What the exercise asks:
What is the number of lines below that contain the string "SCORE"? Give it and nothing else.

[Records from a collection]
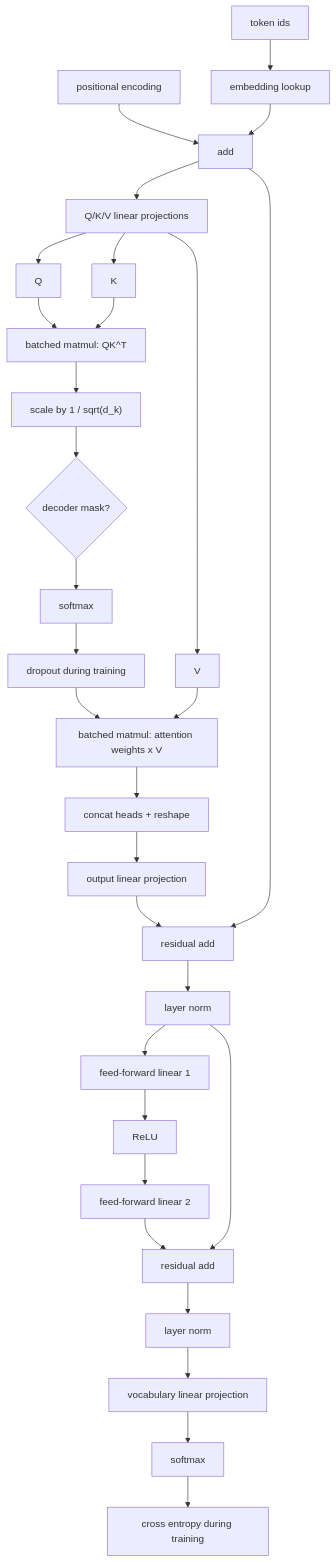
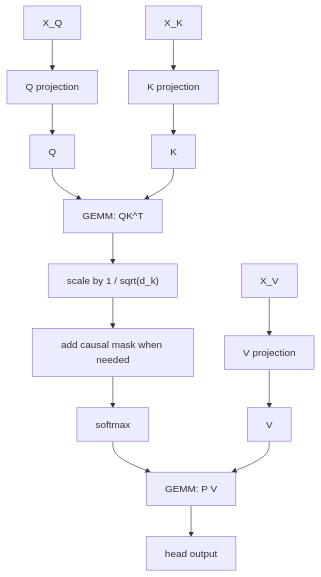
The second of 3 diagrams in papers/attention_is_all_you_need/transformer_algorithm_and_cuda.md (Faione/notebook), drawn with Mermaid before and after one commit. The commit also changed other lines of this file and 6 other files, not shown here.

````diff
--- a/papers/attention_is_all_you_need/transformer_algorithm_and_cuda.md
+++ b/papers/attention_is_all_you_need/transformer_algorithm_and_cuda.md
@@ -127,37 +111,17 @@
 ```mermaid
 flowchart TD
-    TOK["token ids"] --> EMB["embedding lookup"]
-    POS["positional encoding"] --> ADD_POS["add"]
-    EMB --> ADD_POS
-    ADD_POS --> QKV["Q/K/V linear projections"]
-
+    XQ["X_Q"] --> QKV["Q projection"]
+    XK["X_K"] --> KKV["K projection"]
+    XV["X_V"] --> VKV["V projection"]
     QKV --> Q["Q"]
-    QKV --> K["K"]
-    QKV --> V["V"]
-
-    Q --> SCORE["batched matmul: QK^T"]
+    KKV --> K["K"]
+    VKV --> V["V"]
+    Q --> SCORE["GEMM: QK^T"]
     K --> SCORE
     SCORE --> SCALE["scale by 1 / sqrt(d_k)"]
-    SCALE --> MASK{"decoder mask?"}
-    MASK --> ATT_SM["softmax"]
-    ATT_SM --> ATT_DROP["dropout during training"]
-    ATT_DROP --> ATT_OUT["batched matmul: attention weights x V"]
-    V --> ATT_OUT
-
-    ATT_OUT --> HEADS["concat heads + reshape"]
-    HEADS --> OUT_PROJ["output linear projection"]
-    OUT_PROJ --> RES1["residual add"]
-    ADD_POS --> RES1
-    RES1 --> LN1["layer norm"]
-
-    LN1 --> FFN1["feed-forward linear 1"]
-    FFN1 --> ACT["ReLU"]
-    ACT --> FFN2["feed-forward linear 2"]
-    FFN2 --> RES2["residual add"]
-    LN1 --> RES2
-    RES2 --> LN2["layer norm"]
-
-    LN2 --> LOGITS["vocabulary linear projection"]
-    LOGITS --> PROB["softmax"]
-    PROB --> LOSS["cross entropy during training"]
+    SCALE --> MASK["add causal mask when needed"]
+    MASK --> SM["softmax"]
+    SM --> PV["GEMM: P V"]
+    V --> PV
+    PV --> OUT["head output"]
 ```
````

Response area:
4